    Further assistance with referencing is available from the Faculty’s Learning Support Advisors. The contact details are provided on page 6 of the Communication Skills Guide.

    Late Assignment Submission
    Students are expected to submit their work by the due date to maintain a fair and equitable system. Extensions will generally only be given for medical or other serious reasons. All requests for extensions must be emailed to the lecturer in charge of the course before the due date. Each request will be assessed on its merits. A late assignment (without prior arrangement) will be penalised by a 5% mark reduction for each day that it is late.

    Return of Assignments
    Lecturer’s aim to mark and return assignments to students within two (2) weeks of the due date with written feedback. Students are responsible for collecting their marked assignments from either their tutorials or lectures. If assignments aren’t collected after two (2) weeks, the assignments will be available at the Student Hub for two (2) weeks. The remaining assignments will only be posted out to the students, if the correct mailing addresses are on the assignments.
    Course Grading

    Grades for your performance in this course will be awarded in accordance with the following scheme:

    M10 (Coursework Mark Scheme)
    Grade Mark Description
    FNS   Fail No Submission
    F 1-49 Fail
    P 50-64 Pass
    C 65-74 Credit
    D 75-84 Distinction
    HD 85-100 High Distinction
    CN   Continuing
    NFE   No Formal Examination
    RP   Result Pending

    Further details of the grades/results can be obtained from Examinations.

    Grade Descriptors are available which provide a general guide to the standard of work that is expected at each grade level. More information at Assessment for Coursework Programs.

    Final results for this course will be made available through Access Adelaide.

  • Student Feedback

    The University places a high priority on approaches to learning and teaching that enhance the student experience. Feedback is sought from students in a variety of ways including on-going engagement with staff, the use of online discussion boards and the use of Student Experience of Learning and Teaching (SELT) surveys as well as GOS surveys and Program reviews.

    SELTs are an important source of information to inform individual teaching practice, decisions about teaching duties, and course and program curriculum design. They enable the University to assess how effectively its learning environments and teaching practices facilitate student engagement and learning outcomes. Under the current SELT Policy ( course SELTs are mandated and must be conducted at the conclusion of each term/semester/trimester for every course offering.

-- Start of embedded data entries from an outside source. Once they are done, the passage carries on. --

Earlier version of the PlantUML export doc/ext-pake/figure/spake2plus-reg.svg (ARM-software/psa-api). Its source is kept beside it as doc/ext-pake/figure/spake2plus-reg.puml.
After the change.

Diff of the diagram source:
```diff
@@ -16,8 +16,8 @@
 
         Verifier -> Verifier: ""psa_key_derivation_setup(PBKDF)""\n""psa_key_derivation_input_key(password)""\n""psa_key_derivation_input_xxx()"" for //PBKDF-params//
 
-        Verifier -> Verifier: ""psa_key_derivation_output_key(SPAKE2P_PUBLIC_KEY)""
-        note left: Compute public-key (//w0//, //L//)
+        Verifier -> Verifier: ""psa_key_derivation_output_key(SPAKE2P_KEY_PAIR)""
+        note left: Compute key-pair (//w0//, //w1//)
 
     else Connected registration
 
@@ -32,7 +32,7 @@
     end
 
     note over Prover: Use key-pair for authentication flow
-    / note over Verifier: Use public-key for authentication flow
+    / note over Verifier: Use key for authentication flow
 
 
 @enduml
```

Feedback on issues raised through course SELT surveys is made available to enrolled students through various resources (e.g. MyUni). In addition aggregated course SELT data is available.

  • Student Support
  • Policies & Guidelines
  • Fraud Awareness

    Students are reminded that in order to maintain the academic integrity of all programs and courses, the university has a zero-tolerance approach to students offering money or significant value goods or services to any staff member who is involved in their teaching or assessment. Students offering lecturers or tutors or professional staff anything more than a small token of appreciation is totally unacceptable, in any circumstances. Staff members are obliged to report all such incidents to their supervisor/manager, who will refer them for action under the university's student’s disciplinary procedures.

The University of Adelaide is committed to regular reviews of the courses and programs it offers to students. The University of Adelaide therefore reserves the right to discontinue or vary programs and courses without notice. Please read the important information contained in the disclaimer.